■ Problem requirements
If a line in the entries below contains "photo", copy it.

---+---

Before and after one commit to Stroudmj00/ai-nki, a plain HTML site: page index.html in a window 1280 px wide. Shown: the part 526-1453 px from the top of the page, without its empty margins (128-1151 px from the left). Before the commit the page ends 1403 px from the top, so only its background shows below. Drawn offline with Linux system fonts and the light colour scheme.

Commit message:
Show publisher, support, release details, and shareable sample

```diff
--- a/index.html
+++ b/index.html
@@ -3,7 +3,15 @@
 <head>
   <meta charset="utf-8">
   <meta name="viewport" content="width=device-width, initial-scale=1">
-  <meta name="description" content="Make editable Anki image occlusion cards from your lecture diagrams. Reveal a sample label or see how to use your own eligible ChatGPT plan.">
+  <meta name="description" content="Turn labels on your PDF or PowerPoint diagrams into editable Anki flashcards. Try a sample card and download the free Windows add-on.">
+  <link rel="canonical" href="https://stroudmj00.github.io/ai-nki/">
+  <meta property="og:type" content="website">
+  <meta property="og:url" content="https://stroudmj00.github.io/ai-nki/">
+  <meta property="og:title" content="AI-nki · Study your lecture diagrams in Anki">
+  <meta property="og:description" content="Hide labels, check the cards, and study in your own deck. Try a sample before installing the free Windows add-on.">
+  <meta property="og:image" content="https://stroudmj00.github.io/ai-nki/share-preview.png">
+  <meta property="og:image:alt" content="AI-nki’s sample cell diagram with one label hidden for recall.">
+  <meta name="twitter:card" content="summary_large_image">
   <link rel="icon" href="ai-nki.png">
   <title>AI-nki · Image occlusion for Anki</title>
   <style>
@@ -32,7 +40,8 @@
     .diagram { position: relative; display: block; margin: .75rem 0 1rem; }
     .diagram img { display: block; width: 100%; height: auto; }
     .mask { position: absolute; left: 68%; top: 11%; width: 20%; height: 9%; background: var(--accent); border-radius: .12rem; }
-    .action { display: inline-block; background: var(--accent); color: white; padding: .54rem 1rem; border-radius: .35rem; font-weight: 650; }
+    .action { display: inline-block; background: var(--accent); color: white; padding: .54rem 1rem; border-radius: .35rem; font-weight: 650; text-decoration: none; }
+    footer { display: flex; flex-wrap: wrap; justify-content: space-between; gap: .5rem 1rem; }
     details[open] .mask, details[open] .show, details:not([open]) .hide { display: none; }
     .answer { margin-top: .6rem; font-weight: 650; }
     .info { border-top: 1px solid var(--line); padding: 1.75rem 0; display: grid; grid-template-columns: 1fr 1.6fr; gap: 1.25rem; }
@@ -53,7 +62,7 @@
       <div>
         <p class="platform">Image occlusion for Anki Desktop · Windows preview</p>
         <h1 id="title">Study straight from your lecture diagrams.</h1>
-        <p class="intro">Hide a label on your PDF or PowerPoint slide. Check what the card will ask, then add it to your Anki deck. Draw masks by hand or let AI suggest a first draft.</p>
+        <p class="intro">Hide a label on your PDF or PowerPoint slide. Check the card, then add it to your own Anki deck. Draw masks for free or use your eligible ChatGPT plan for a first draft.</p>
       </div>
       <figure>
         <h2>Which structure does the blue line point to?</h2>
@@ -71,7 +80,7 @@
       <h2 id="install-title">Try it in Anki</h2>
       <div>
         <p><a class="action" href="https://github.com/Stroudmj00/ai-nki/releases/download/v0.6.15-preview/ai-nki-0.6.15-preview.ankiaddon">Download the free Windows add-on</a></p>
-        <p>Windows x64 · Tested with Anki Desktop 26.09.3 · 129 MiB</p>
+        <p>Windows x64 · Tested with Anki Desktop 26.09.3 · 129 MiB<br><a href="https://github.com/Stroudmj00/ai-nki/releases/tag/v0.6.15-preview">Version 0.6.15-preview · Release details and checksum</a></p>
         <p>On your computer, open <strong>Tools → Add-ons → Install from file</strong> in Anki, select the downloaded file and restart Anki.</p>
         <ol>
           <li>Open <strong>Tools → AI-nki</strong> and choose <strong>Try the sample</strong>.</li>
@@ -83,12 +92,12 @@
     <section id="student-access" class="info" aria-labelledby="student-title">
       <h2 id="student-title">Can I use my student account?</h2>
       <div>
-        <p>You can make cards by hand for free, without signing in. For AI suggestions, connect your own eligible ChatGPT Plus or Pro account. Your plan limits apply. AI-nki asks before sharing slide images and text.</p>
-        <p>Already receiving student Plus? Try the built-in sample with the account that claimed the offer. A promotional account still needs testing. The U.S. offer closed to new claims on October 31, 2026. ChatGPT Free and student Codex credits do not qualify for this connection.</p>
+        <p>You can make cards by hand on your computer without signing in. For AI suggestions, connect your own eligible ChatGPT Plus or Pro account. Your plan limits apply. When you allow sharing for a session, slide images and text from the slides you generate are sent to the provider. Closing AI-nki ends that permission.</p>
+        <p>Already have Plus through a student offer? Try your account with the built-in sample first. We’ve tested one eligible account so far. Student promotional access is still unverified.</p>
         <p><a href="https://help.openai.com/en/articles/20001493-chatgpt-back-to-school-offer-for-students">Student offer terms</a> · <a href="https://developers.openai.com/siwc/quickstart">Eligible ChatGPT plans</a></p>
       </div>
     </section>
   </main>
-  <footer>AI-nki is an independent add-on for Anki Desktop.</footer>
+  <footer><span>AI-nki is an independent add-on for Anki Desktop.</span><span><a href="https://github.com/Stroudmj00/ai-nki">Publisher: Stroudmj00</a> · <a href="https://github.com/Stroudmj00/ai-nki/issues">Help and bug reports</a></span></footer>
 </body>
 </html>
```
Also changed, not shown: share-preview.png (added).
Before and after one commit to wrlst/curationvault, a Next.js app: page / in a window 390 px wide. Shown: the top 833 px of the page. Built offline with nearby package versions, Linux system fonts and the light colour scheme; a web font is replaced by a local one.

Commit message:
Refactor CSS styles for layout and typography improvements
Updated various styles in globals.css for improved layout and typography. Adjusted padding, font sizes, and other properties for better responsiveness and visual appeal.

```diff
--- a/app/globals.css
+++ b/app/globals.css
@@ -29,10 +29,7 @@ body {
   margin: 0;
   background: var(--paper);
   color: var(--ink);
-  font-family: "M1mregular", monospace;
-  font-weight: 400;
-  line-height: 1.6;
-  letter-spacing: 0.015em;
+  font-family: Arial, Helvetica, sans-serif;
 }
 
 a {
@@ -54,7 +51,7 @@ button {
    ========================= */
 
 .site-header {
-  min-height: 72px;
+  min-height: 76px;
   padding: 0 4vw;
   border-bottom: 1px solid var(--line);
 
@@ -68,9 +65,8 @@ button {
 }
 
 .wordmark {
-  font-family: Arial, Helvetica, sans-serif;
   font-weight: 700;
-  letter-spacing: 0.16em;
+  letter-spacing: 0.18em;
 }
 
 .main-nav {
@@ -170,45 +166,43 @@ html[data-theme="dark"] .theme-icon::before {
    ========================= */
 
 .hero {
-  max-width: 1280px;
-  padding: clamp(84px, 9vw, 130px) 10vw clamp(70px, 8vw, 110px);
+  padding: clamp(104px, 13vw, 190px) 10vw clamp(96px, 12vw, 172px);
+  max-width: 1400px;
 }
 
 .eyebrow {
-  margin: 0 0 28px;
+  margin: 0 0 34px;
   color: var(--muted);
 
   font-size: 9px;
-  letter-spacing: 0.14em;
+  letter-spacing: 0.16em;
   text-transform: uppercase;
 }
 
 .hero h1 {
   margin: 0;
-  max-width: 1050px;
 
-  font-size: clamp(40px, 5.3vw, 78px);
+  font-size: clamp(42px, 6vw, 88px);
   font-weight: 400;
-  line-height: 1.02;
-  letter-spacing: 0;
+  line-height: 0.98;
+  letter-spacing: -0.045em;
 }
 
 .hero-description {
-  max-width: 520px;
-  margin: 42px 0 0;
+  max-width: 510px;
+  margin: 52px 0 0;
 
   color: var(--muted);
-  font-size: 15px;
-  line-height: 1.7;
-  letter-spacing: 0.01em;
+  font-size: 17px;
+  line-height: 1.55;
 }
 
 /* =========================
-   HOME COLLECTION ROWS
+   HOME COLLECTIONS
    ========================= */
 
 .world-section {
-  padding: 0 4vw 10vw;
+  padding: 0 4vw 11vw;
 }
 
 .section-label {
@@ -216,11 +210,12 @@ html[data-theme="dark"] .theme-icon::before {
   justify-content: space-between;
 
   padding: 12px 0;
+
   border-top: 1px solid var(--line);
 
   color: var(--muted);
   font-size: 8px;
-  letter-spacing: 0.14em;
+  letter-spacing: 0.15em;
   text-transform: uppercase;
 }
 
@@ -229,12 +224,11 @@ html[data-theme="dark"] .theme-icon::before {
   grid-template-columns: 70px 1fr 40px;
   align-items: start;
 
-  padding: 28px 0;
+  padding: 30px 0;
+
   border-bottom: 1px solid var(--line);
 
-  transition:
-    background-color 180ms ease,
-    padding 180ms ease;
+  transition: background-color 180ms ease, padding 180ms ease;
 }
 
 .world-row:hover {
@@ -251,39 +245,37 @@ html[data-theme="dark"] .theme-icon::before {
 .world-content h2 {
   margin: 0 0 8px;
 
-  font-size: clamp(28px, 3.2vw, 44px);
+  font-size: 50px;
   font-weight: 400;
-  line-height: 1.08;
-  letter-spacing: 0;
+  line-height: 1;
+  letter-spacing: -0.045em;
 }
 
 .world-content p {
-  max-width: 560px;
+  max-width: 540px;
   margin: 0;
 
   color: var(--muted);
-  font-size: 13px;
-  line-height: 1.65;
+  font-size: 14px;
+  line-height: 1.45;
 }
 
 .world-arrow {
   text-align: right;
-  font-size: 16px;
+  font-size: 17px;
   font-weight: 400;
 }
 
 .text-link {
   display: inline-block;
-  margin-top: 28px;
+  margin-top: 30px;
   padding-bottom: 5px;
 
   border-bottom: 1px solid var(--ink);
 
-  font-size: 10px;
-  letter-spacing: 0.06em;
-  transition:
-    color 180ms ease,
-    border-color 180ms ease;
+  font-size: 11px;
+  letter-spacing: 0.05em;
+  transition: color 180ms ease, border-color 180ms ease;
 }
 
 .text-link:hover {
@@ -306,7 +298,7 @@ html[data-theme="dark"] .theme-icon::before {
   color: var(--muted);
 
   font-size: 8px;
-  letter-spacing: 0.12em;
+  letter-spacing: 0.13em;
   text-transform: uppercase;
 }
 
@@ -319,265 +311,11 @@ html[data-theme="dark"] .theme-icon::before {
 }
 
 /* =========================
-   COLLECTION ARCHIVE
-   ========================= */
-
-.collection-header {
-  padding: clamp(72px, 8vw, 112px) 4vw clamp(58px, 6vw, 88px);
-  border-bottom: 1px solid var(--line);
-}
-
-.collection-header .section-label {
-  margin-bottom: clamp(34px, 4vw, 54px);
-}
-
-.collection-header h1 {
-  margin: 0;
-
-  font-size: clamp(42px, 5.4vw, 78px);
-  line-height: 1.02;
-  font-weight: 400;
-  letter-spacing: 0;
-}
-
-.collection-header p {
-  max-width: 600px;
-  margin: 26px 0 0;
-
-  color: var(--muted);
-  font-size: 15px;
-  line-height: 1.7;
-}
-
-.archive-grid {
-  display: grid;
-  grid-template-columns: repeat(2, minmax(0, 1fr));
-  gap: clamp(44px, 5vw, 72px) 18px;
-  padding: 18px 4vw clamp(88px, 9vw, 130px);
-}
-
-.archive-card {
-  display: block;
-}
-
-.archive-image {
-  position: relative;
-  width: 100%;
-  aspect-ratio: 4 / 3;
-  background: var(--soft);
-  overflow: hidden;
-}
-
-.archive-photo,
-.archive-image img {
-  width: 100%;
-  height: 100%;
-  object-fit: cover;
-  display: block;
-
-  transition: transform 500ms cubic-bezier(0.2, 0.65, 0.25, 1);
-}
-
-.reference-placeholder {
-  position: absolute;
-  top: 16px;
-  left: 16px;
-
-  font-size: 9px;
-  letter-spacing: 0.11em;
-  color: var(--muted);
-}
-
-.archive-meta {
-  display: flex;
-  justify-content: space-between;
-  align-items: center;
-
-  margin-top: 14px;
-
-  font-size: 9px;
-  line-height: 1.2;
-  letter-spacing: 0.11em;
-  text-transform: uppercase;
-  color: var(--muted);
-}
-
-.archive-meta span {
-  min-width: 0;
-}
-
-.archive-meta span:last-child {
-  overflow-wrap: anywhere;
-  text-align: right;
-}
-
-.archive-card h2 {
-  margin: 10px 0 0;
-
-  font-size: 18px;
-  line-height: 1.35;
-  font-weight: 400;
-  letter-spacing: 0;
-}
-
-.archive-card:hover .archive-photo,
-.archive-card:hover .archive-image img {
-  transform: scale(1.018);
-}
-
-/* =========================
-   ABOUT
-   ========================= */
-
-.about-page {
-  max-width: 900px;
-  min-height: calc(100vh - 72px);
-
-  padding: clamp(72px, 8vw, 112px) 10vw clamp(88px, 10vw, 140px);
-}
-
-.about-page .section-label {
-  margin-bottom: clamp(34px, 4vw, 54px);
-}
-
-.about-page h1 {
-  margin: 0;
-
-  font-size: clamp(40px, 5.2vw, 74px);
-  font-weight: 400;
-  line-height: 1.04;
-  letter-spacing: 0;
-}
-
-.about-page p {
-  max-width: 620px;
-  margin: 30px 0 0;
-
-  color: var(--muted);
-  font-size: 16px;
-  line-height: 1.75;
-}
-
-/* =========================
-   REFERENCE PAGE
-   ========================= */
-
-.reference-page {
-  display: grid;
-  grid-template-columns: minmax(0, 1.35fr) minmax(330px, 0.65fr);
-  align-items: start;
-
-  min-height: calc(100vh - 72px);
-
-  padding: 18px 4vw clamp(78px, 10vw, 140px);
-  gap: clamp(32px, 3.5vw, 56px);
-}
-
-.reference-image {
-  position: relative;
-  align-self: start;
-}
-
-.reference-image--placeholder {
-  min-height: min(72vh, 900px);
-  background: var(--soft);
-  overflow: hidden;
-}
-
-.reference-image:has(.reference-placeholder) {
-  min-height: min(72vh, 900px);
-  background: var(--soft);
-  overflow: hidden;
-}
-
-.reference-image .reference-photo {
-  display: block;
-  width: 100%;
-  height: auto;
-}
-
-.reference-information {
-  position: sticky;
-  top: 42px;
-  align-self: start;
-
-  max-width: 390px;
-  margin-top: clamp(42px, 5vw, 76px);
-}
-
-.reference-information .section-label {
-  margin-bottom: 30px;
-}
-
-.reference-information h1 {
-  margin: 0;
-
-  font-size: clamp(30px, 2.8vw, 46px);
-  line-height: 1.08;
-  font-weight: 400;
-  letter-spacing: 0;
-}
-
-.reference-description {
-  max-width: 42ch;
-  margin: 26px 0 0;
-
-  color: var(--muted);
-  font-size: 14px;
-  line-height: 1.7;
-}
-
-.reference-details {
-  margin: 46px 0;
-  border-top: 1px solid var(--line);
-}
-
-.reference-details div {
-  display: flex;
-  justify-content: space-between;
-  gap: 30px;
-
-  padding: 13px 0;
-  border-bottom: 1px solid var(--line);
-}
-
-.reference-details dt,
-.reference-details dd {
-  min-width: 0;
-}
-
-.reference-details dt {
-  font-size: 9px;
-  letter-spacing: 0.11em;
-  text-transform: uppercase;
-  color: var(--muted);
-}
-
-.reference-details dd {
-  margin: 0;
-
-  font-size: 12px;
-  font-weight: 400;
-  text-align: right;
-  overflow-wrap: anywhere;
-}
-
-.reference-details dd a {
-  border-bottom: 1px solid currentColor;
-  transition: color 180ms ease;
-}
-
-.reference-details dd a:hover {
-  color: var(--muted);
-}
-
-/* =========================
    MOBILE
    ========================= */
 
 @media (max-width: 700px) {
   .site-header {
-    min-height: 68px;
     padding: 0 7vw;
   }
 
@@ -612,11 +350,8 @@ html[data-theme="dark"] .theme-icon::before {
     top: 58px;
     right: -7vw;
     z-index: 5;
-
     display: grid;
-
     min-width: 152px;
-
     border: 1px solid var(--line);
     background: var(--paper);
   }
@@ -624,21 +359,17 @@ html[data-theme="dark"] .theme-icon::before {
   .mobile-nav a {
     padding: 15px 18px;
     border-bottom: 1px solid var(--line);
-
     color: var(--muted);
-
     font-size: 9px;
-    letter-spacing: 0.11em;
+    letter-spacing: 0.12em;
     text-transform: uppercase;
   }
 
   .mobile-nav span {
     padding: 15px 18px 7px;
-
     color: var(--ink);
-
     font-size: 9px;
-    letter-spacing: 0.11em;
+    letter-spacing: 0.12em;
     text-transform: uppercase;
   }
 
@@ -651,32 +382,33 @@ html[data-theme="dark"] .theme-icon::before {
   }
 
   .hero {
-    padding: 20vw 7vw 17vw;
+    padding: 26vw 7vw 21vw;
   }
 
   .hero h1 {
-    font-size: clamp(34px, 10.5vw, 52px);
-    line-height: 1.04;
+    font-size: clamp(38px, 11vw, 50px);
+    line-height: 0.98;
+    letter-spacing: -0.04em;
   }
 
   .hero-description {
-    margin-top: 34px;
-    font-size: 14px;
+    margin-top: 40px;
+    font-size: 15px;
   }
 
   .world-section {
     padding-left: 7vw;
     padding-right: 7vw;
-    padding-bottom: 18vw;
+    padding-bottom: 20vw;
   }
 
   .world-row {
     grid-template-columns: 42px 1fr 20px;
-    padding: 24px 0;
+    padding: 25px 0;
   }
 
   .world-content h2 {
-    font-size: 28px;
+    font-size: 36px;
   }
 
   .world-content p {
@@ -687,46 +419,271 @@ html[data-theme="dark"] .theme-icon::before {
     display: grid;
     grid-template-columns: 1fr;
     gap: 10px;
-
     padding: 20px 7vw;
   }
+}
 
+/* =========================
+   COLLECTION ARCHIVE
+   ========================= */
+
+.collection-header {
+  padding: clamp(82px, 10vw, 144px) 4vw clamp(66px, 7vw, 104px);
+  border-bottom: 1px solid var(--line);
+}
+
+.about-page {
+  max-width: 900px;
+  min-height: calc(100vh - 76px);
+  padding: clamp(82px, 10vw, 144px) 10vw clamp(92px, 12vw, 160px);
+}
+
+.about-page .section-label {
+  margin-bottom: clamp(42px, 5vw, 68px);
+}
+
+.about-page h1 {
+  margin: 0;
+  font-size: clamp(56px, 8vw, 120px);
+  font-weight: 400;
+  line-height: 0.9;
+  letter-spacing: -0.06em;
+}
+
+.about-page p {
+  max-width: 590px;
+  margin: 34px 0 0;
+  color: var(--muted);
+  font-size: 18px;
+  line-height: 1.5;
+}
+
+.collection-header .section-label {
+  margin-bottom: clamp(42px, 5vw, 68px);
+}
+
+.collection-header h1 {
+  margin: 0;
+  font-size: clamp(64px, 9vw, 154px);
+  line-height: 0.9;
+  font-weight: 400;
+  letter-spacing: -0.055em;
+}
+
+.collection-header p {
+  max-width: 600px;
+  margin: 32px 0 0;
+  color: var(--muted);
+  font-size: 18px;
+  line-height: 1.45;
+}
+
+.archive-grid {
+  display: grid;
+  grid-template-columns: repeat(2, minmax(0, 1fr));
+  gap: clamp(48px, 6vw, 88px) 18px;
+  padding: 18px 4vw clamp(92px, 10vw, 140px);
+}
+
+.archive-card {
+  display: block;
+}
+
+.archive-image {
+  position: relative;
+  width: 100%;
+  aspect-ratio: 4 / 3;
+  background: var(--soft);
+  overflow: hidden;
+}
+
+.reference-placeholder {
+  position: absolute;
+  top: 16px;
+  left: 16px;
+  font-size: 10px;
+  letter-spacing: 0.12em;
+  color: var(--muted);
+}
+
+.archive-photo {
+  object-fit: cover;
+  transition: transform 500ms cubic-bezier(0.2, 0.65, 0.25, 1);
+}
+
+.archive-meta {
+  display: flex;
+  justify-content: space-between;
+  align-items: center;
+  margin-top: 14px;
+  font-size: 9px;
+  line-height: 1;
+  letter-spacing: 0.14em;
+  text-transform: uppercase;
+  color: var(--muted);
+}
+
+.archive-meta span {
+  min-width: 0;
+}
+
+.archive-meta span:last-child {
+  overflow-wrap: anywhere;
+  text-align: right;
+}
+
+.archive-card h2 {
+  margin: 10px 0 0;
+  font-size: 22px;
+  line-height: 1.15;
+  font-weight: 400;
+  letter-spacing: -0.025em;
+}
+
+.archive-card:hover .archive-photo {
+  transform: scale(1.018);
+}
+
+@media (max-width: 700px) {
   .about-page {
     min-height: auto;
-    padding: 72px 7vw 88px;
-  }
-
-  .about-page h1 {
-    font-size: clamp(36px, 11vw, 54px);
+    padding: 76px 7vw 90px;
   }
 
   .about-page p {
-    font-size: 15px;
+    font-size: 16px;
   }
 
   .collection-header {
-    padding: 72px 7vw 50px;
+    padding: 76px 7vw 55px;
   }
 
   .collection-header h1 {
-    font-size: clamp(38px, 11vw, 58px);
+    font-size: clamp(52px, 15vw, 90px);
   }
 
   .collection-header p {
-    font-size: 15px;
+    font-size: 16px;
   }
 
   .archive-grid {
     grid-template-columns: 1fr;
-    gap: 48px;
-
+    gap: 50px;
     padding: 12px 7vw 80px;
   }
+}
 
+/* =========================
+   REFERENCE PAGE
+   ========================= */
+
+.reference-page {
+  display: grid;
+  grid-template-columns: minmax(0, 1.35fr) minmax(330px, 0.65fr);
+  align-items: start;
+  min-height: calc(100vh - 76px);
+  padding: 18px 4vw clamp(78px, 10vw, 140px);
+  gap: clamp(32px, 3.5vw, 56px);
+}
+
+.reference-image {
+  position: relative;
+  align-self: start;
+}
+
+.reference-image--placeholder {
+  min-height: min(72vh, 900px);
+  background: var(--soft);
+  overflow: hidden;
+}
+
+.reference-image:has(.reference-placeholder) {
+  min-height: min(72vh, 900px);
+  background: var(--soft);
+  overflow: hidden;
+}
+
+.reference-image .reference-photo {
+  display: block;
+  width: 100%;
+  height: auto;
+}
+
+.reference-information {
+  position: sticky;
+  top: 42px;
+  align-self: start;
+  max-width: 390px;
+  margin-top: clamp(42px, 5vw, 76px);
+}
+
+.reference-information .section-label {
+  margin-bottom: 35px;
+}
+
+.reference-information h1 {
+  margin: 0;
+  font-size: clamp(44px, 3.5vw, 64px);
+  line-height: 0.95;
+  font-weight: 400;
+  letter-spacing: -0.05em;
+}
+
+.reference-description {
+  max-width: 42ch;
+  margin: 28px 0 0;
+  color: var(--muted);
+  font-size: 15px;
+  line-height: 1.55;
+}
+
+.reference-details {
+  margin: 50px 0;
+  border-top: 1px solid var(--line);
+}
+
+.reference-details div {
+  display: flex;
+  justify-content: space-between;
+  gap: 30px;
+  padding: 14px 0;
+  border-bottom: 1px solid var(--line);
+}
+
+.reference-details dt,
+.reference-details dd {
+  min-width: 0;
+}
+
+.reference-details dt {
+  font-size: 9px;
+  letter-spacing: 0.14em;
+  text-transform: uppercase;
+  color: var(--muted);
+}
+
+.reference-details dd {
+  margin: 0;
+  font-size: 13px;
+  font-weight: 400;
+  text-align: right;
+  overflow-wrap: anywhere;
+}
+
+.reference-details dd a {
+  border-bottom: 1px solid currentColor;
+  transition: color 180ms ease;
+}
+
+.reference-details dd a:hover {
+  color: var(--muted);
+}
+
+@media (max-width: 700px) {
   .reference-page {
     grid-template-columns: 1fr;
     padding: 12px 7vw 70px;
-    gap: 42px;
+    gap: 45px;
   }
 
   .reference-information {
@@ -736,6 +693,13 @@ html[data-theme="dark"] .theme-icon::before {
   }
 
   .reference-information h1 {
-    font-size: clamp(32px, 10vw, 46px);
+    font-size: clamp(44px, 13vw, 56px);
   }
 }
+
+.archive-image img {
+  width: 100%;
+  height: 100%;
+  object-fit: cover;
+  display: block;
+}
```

---+---

■ Output for this exercise
-.archive-photo,
-.archive-card:hover .archive-photo,
-.reference-image .reference-photo {
+.archive-photo {
+.archive-card:hover .archive-photo {
+.reference-image .reference-photo {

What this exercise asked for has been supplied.